Puerto Rico, Virgin Islands, Pacific Islands (Hawaii), S.C., Fla.
Bambusa is a tropical and subtropical genus of 75-100+ species. It is native to southern and southeastern Asia, but is widely cultivated and naturalized throughout the tropics. Bambusa vulgaris and B. multiplex grow widely in Florida and Texas, having spread to some extent after being planted as ornamentals. Other species are known only in cultivation. The American Bamboo Society lists over 40 species as being commercially available in North America in 2005. This treatment includes a few of the more commonly cultivated species.
Pohl, R.W. 1994. Bambusa Schreber.
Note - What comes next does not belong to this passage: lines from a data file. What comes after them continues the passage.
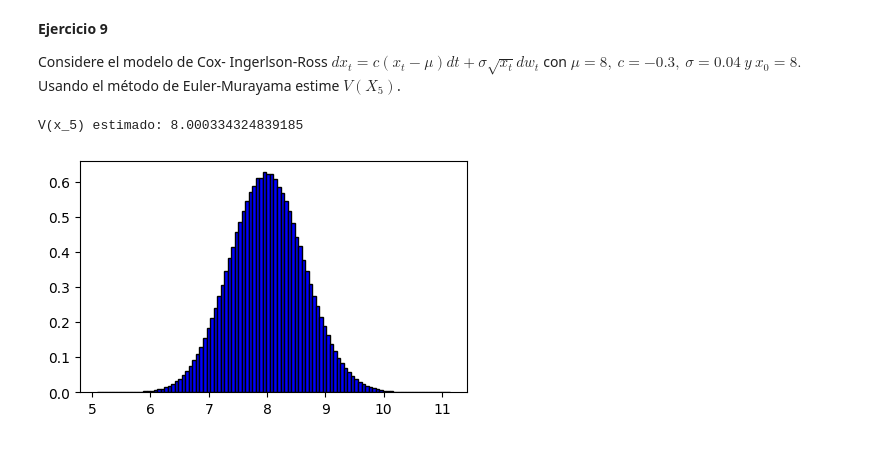
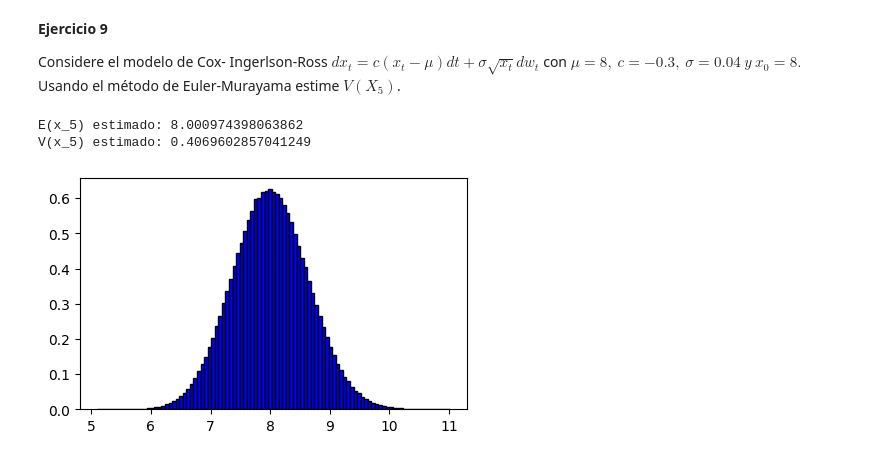
Before and after one commit to IvanPP1018/SIMULACION-1, a Jupyter notebook: Ejercicios_Examen_Simulacion_II_(1er Parcial).ipynb, the cells around one changed output. Saved outputs shown, nothing was run; the diff lists cells and outputs as text; code cells hidden in the pictures.

```diff
--- a/Ejercicios_Examen_Simulacion_II_(1er Parcial).ipynb
+++ b/Ejercicios_Examen_Simulacion_II_(1er Parcial).ipynb
@@ -393,34 +393,37 @@ def euler(x0,u,c,o,delta,nr,T):
     x = x0
     t = 0
     while t<T:
       x = x + c*(u-x)*delta + o*sqrt(x)*oo*gauss(0,1)
       x=max(x,0)
       t = t+delta
     l[i] = x
   return l
 u = 8
 c=-0.3
 o = .04
 x00 = 8
 delta = .01
 nr = 1000000
 T = 5
 
 l = euler(x00,u,c,o,delta,nr,T)
-v_x5 = mean(l)
-print(f"V(x_5) estimado: {v_x5}")
+v_x5 = np.var(l)
+mu=mean(l)
+print(f"E(x_5) estimado: {mu}")#Media
+print(f"V(x_5) estimado: {v_x5}")#Varianz
 x2 = np.max(l)
 x1 = np.min(l)
 x = x1
 b = []
 
 while x<x2:
   b.append(x)
   x = x + (x2-x1)/100
 
 plt.figure(figsize=(5,3))
 plt.hist(l,density = 1, bins = b,color='blue',edgecolor = 'black')
 plt.show()
 # %% [output]
-V(x_5) estimado: 8.000334324839185
+E(x_5) estimado: 8.000974398063862
+V(x_5) estimado: 0.4069602857041249
-[figure, old version]
+[figure, new version]
```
Pp. 193-194 in G. Davidse, M. Sousa S., and A.O. Chater (eds.). Flora Mesoamericana, vol. 6: Alismataceae a Cyperaceae. Universidad Nacional Autonoma de Mexico, Instituto de Biologia, Mexico, D.F., Mexico. 543 pp.
Stapleton, C.M.A. 1994. The bamboos of Nepal and Bhutan, Part I: Bambusa, Dendrocalamus, Melocanna, Cephalostacbyum, Teinostachyum, and Pseudostachyum (Gramineae: Poaceae, Bambusoideae). Edinburgh J. Bot. 51:1-32
Wong, K.M. 1995. The Morphology, Anatomy, Biology, and Classification of Peninsular Malayan Bamboos. University of Malaya Botanical Monographs No. 1. University of Malaya, Kuala Lumpur, Malaysia. 189 pp.
|1||Branchlets of the lower branches recurved, hardened, thornlike||Bambusa bambos|
|1||Branchlets of the lower branches not thornlike.||> 2|
|2||Culm sheath auricles well developed, to 5 cm long||Bambusa vulgaris|
|2||Culm sheath auricles absent or poorly developed.||> 3|
|3||Culm internodes antrorsely hispid; culms 0.5-7 m tall, broadly arched above||Bambusa multiplex|
|3||Culm internodes glabrous; culms 6-15 m tall, erect||Bambusa oldhamii|